One of England’s visits is to Newcastle-based The NewBridge Project, also in receipt of an award. This artist-led community, comprised of more than 80 artist studios, an exhibition space and bookshop, will use its award to enable members including Charlotte Gregory to visit London-based artist-led initiatives such as Studio Voltaire, Vulpes Vulpes and Cell Project Space.

Support artists, sponsor an award

The next round of bursaries will be offered during May, and a-n is keen to expand the scheme by developing partnerships. “We invite all arts organisations who want to do more to support artists to sponsor some awards in the next round of bursaries,” said a-n’s Director.
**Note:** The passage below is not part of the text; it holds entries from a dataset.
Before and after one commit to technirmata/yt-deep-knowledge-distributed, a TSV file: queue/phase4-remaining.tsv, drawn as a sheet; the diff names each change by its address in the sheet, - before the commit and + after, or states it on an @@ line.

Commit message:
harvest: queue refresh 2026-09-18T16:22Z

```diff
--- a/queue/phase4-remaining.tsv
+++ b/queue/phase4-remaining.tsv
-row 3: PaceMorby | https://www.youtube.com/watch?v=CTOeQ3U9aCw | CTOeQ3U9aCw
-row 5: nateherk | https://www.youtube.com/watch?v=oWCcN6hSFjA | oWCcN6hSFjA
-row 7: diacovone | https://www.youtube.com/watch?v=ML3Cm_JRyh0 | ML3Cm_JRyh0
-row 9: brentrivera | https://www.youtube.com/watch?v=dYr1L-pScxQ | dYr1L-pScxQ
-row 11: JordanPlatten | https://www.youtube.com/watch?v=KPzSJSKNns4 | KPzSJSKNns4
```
The a-n bursaries programme, which also includes the Re:view and New Collaborations strands, has awarded over £68,000 to 94 artists over the last 12 months. Bursaries are an important part of a-n’s professional development programme along with Airtime information and networking sessions, the granted seminar programme, and online toolkits and expert practical guides.

Bursaries are open exclusively to a-n Artist + AIR members – for full details of other benefits, including access to £5m Public and Product Liability insurance, see our Join in section.

More on

Re:view bursary scheme: 11 artists receive funding in second round

New Collaborations bursaries: a-n awards funding to artists’ projects

Venice bursaries: 23 artists to benefit from a-n scheme

Blogs by a-n bursary recipients:

Re:view Bursary by Kate Paxman

Breaking the shell: A Re-view artist bursary report by Laurence Dube-Rushby

An Artist’s Notebook by Elizabeth Murton

Corridor arts dot org dot uk by Andrew Martyn Sugars